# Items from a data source
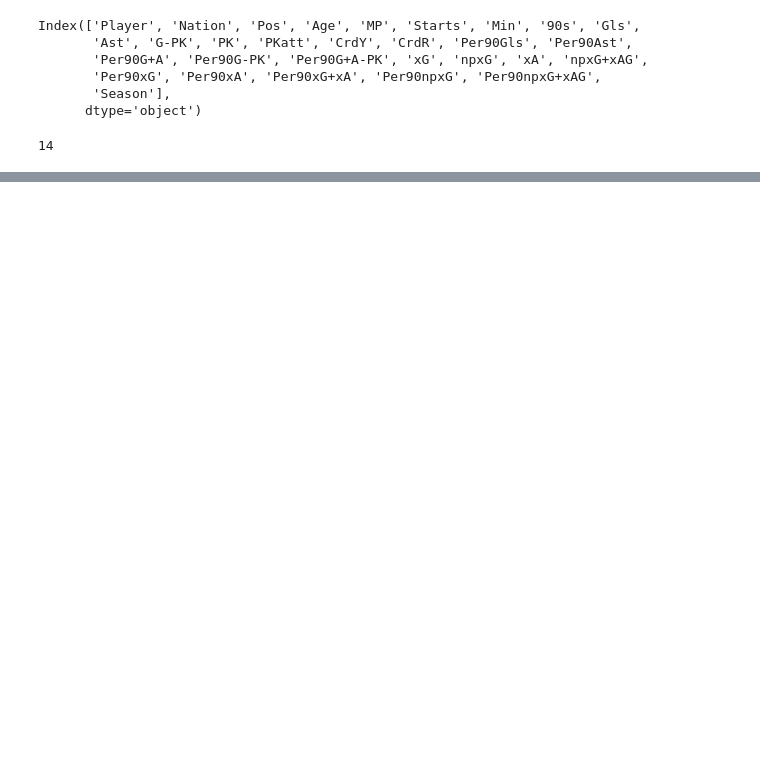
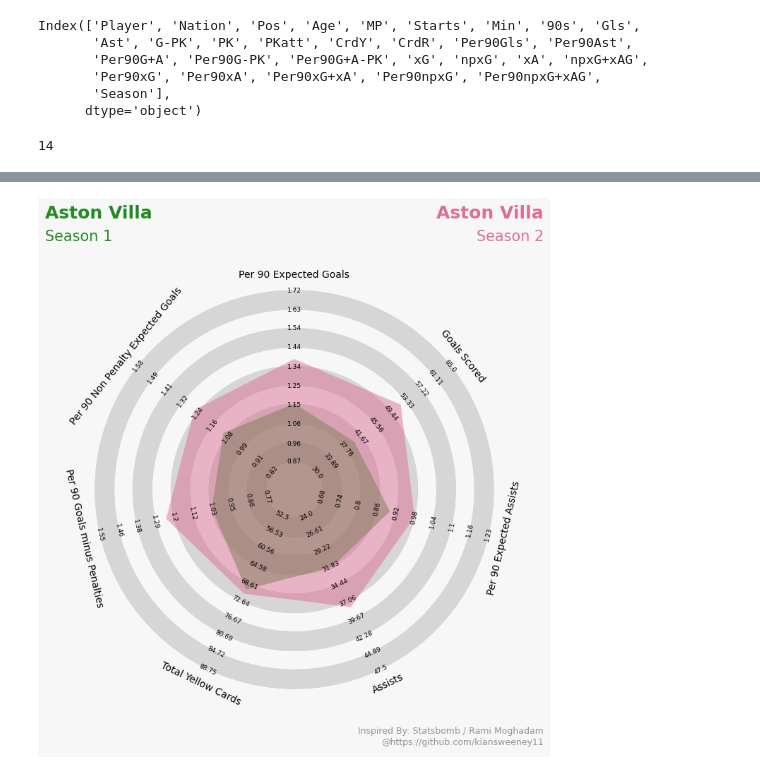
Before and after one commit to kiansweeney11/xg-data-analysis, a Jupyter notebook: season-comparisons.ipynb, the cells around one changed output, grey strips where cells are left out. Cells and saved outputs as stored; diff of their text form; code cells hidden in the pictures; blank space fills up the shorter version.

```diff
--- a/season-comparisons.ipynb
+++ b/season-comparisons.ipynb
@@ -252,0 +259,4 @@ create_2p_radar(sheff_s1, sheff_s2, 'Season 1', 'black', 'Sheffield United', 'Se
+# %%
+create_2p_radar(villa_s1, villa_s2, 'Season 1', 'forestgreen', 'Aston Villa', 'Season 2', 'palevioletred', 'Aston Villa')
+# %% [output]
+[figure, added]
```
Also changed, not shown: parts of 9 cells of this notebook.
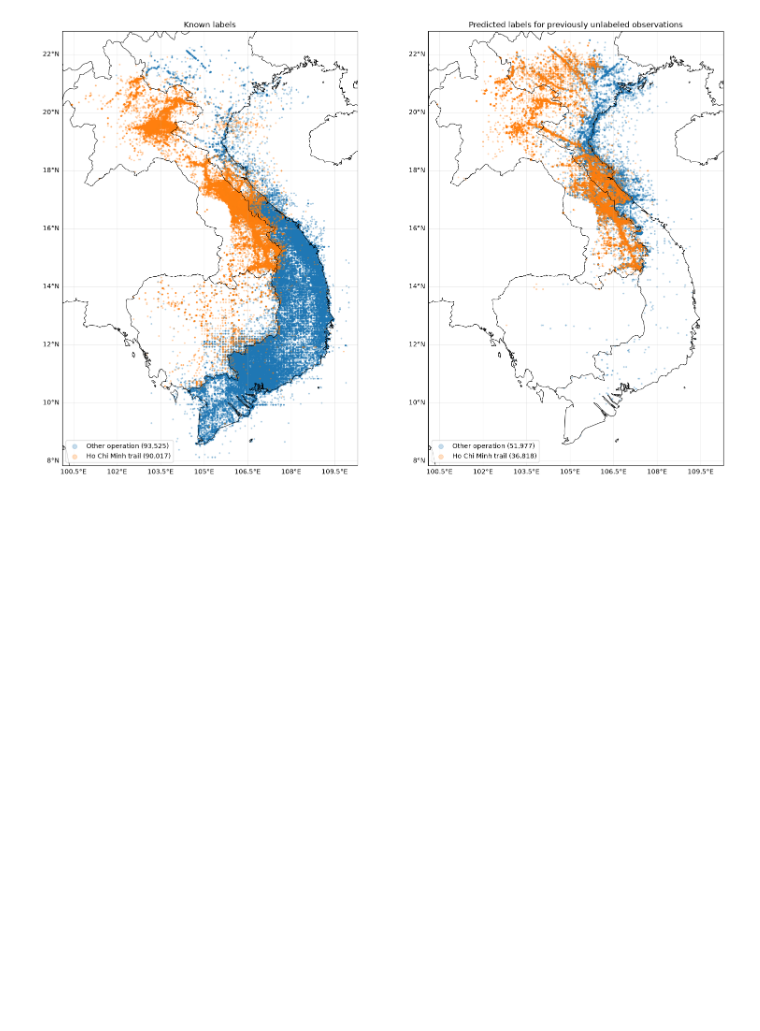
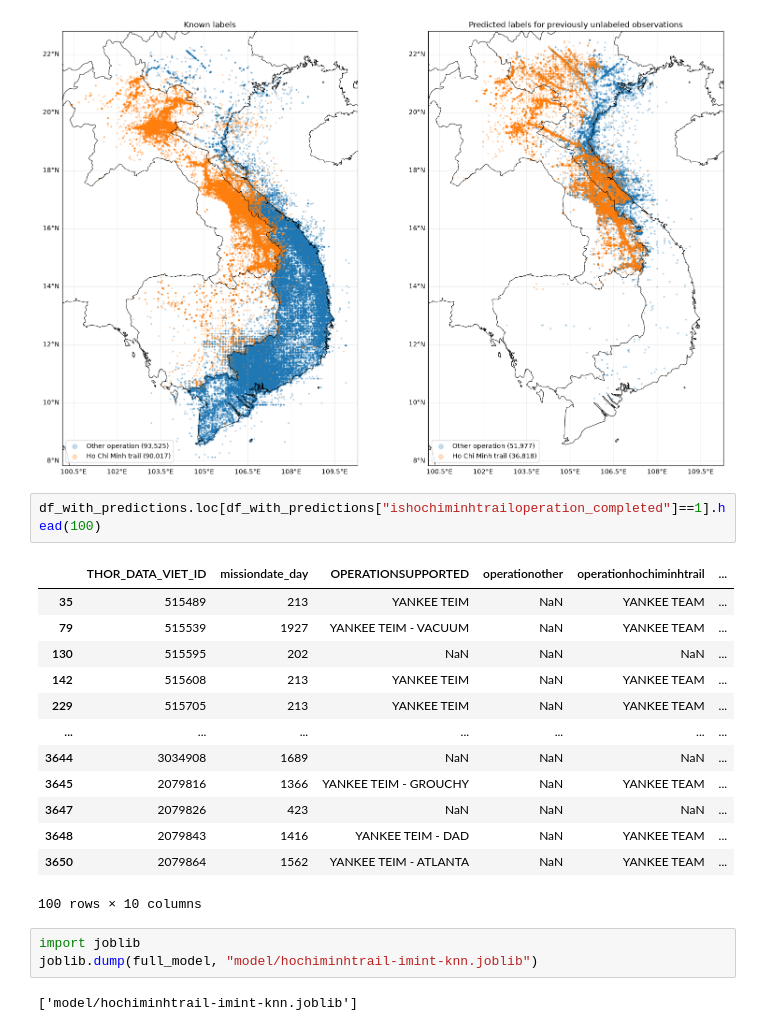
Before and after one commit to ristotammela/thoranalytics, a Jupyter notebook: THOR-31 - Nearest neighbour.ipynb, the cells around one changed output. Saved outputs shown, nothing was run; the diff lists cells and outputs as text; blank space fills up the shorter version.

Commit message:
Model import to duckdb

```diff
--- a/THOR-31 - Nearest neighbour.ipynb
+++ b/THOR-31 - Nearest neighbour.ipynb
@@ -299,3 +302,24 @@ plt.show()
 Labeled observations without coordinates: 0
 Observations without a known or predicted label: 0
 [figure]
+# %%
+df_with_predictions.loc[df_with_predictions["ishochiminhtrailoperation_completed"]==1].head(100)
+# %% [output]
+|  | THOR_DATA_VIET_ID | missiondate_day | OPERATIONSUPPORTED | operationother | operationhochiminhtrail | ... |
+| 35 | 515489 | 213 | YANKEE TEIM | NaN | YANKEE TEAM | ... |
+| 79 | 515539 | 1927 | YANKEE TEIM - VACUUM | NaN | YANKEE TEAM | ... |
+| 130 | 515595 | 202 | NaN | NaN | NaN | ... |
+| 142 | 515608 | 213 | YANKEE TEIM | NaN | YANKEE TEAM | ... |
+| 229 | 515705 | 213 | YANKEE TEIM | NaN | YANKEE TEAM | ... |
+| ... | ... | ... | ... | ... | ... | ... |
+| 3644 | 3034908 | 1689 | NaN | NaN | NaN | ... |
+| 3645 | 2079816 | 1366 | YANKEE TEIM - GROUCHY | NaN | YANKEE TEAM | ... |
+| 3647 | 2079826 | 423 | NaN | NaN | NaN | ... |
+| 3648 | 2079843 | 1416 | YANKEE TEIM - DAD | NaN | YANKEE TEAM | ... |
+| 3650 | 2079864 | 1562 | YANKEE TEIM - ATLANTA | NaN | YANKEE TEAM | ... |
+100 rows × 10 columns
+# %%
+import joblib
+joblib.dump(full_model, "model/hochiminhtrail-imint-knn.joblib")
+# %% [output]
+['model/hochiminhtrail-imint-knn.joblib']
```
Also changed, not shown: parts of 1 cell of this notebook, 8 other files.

# Exercise goal
Wherever the word "this" appears in a line of the data above, copy that line.

# Result below
Also changed, not shown: parts of 9 cells of this notebook.
Also changed, not shown: parts of 1 cell of this notebook, 8 other files.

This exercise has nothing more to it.